Prairie barns, crib barns, and house barns are additional American barn types. Barn structures reflect local crops; tobacco barns with gable-on-hip roofs are common in the southeastern U.S., while dairy barns are found throughout the Midwest. Building materials vary according to location as well; Idaho barns may be built of basalt (a volcanic stone), while the Southwest boasts adobe barns. The variety of barns in our country reflects our nation’s cultural and geological diversity.

Unfortunately, as Americans move away from the country, many barns are being abandoned. A 2007 USDA census of farmers making more than $1,000 of farm income annually found that there are about 650,000 barns left in America. There are problems with this survey—it doesn’t include barns that are being used for other purposes, for one thing—but it does suggest that the number of American barns has dropped since 1950, when National Barn Alliance president Charles Leik estimates that there were 6 million barns still standing in our country.

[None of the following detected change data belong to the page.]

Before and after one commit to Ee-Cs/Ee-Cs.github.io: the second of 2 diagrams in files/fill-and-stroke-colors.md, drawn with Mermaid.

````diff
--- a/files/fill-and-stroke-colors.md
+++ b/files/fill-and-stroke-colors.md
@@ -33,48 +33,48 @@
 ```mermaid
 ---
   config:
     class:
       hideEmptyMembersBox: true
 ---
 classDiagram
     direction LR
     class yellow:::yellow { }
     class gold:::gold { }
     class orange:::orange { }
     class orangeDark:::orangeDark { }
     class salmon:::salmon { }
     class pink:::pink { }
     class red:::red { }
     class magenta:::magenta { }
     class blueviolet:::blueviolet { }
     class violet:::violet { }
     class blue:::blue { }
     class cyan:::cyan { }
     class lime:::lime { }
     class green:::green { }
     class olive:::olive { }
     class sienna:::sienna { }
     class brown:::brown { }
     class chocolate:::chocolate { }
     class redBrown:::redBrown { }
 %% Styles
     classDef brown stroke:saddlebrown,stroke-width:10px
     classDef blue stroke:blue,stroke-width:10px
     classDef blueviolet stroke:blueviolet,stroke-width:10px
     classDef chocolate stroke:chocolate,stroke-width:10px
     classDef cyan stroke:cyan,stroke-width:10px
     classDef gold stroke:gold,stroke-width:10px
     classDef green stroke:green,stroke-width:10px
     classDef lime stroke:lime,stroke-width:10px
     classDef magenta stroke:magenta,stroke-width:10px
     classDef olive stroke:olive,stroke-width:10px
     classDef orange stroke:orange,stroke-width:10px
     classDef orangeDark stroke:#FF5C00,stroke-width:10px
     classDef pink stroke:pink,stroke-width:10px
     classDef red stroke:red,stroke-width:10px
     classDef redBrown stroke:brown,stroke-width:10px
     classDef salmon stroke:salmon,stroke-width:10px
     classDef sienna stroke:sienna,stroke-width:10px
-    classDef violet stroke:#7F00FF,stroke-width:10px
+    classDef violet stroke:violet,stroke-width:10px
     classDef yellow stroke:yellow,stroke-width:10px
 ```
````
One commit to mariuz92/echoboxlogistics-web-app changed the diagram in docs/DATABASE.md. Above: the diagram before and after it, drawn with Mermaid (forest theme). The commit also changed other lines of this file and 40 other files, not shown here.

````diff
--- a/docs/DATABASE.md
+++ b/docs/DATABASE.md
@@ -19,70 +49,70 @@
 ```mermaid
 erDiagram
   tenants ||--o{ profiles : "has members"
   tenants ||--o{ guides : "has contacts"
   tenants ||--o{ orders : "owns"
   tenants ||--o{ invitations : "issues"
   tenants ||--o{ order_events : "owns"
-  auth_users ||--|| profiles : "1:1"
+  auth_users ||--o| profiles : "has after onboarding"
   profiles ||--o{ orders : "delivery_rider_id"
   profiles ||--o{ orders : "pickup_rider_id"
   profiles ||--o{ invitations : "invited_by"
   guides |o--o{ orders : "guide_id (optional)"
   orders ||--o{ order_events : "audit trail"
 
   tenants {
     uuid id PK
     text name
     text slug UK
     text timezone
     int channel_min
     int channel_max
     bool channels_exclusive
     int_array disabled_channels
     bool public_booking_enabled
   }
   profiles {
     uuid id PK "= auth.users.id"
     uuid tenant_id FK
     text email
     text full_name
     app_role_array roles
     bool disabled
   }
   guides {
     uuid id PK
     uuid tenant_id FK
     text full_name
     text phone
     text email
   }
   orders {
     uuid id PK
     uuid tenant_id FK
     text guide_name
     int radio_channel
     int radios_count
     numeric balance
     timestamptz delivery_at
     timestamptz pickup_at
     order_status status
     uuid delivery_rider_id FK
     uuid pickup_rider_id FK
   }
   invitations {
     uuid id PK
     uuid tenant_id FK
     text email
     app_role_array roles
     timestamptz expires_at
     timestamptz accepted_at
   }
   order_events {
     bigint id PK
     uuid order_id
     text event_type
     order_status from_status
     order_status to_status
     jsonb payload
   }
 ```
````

Barn HomesFor barn enthusiasts, one encouraging trend is the growing interest in barn homes. As dedicated barn home builders, we appreciate the growing popularity in barns with living quarters attached. The barn portion of the structure is often included on the ground floor, while living quarters are situated above.

If you’re interested in contributing to the number of barns in America, contact us. We build custom barn designs, including horse barns and barns with living quarters. We can work with you to create a custom plan to perfectly fit your needs. And we are happy to work with you to include design features that echo America’s rich barn history.

[Mt. Vernon Barn Photo by Matt Howry via CC License]